This trail continues all the way to the town of East Glacier Park onto the Mt. Henry Trail, but our hike ended at the tip top of Scenic Point. The view at the point provided a different angle of Two Medicine Lake (on the left) and Lower Two Medicine Lake (on the right) as well as stunning views of the entire Two Medicine Valley.
After soaking up the views for about 20 minutes we made our way back towards the car. By this time more hikers had begun their trek, and I was thankful to have made it to our summit in time to experience the scenery without anyone else around. The hike down was mostly uneventful, the sun started to come out in waves providing different lighting on the same peaks.
We had a run in with another sheep, but this time we were sheep professionals and traversed around him a bit.
Our hike finished shortly after 1330, and on our way out of the park we decided to make a pit stop at Running Eagle Falls. This location was a night and day difference with regard to how many people we saw.

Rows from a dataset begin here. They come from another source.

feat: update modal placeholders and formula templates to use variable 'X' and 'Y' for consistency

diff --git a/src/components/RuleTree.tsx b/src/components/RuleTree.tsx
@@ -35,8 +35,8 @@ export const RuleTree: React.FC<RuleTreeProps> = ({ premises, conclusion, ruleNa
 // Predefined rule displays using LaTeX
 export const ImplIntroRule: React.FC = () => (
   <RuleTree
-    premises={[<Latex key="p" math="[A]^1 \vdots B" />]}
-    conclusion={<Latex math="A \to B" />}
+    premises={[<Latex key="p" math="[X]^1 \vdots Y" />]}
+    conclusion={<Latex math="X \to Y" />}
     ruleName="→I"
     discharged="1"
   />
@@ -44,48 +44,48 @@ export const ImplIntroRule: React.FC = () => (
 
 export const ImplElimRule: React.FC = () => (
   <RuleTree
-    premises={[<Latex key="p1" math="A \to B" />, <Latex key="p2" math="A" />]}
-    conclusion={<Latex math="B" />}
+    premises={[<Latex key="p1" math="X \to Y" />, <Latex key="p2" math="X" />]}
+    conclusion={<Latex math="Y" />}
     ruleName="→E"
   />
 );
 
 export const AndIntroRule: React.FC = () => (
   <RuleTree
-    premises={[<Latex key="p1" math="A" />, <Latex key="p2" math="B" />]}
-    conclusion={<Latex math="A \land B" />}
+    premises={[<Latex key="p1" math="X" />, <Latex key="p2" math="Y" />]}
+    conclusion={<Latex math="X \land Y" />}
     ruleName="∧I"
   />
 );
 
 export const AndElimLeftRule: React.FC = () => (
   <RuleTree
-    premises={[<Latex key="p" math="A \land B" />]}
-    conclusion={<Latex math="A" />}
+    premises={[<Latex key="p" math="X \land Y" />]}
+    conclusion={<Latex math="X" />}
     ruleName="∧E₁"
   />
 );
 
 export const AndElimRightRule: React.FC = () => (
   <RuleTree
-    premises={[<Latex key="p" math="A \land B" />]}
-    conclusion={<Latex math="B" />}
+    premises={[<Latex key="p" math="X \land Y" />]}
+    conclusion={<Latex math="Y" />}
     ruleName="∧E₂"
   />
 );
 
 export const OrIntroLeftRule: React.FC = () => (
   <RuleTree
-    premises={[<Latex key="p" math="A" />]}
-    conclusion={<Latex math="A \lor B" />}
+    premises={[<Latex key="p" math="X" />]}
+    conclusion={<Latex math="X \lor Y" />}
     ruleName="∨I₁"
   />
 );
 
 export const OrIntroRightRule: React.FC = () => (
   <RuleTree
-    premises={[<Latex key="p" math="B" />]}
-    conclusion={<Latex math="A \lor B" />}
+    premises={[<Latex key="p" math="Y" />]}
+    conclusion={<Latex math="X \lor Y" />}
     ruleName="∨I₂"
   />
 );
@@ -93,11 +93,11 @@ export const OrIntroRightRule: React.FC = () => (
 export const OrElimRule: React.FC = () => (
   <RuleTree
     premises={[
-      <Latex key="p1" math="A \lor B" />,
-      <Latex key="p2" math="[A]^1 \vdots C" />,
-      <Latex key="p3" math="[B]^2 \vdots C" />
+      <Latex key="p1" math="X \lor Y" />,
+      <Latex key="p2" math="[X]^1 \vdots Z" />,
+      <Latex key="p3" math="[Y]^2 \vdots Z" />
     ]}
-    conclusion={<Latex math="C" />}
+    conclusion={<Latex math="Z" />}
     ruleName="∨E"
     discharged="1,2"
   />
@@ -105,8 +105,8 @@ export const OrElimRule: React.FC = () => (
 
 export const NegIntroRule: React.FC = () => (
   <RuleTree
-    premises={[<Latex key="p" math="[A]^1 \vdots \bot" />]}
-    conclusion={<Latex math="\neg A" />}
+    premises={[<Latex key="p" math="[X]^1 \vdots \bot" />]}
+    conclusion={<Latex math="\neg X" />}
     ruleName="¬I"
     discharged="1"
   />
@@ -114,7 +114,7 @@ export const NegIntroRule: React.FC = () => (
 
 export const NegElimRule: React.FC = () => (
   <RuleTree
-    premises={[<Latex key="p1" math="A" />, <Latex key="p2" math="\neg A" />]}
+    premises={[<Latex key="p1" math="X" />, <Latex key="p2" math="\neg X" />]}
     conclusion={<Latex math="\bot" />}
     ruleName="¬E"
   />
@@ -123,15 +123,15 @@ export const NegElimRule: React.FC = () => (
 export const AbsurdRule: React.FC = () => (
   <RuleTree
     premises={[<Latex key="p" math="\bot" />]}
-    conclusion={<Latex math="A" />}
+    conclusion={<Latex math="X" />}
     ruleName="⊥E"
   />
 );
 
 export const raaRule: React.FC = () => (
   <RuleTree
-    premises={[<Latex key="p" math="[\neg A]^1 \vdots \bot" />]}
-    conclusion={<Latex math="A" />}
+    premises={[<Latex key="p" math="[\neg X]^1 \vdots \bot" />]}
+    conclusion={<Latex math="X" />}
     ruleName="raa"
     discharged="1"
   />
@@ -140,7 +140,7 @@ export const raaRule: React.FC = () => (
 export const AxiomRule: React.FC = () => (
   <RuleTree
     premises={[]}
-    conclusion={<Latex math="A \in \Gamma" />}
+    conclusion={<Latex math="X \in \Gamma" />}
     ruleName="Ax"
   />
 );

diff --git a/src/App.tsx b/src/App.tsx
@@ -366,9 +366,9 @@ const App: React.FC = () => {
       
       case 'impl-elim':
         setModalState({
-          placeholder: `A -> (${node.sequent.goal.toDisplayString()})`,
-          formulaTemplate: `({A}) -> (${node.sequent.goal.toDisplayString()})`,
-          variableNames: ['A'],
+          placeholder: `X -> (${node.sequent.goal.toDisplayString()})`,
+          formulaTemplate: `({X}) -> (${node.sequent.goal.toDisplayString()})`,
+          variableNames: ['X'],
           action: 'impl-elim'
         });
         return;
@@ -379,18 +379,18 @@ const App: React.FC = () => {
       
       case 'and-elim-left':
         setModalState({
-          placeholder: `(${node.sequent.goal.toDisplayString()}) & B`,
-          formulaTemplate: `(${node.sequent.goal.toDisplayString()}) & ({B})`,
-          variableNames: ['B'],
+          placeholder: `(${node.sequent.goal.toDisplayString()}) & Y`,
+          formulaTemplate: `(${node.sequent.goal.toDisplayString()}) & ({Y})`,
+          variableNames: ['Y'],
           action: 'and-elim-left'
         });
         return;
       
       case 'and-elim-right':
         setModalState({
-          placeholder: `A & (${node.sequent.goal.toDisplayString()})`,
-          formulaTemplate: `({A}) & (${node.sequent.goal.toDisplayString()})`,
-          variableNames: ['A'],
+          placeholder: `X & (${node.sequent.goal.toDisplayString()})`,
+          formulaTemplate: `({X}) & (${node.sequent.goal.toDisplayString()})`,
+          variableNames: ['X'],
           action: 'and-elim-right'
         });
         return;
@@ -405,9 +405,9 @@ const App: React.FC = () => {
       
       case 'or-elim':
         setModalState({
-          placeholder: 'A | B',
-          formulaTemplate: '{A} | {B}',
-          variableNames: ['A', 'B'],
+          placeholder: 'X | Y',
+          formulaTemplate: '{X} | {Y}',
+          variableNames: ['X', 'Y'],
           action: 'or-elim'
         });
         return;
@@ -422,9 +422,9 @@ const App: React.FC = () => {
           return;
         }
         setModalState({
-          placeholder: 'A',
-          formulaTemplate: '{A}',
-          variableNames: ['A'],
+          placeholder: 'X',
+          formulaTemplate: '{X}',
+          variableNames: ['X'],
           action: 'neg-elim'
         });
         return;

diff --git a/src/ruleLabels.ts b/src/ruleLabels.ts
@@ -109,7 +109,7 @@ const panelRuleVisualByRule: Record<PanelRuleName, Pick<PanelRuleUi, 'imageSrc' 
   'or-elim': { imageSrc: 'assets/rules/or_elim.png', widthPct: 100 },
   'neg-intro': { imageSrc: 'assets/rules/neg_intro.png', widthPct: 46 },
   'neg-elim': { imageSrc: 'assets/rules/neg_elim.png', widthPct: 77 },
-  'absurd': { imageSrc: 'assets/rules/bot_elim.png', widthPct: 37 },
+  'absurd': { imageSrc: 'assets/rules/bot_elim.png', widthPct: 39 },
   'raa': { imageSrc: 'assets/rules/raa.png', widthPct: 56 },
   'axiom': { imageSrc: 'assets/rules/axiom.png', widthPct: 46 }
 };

This is a half mile trail that leads to a waterfall, and is easily accessible by most. Hence why we saw so many other people. This one was a take it or leave it view for me, but I’m glad we stopped to see it.
And just like that, our very quick trip to GNP had come to an end. Scenic Point really sealed the deal for me with this trip, which is funny because this was not a hike I had even considered before we arrived. It’s moments like these that continue to remind me to be more flexible. I chalked this visit up to be more of a learning experience, and now I know what to do differently for my next visit.
Montana blew my mind, and I now have a desire to spend some of my life living there. Whether it be for 6 months or 6 years, there is something captivating about this beautiful state. Next up: adventures in the Sawtooth Wilderness, a place that also blew my mind. I miss Europe like crazy, but exploring my home country sure is fun too.
Q: What’s your favorite National Park? I have now been to nine (United States) National Parks, and Yellowstone will forever hold my heart.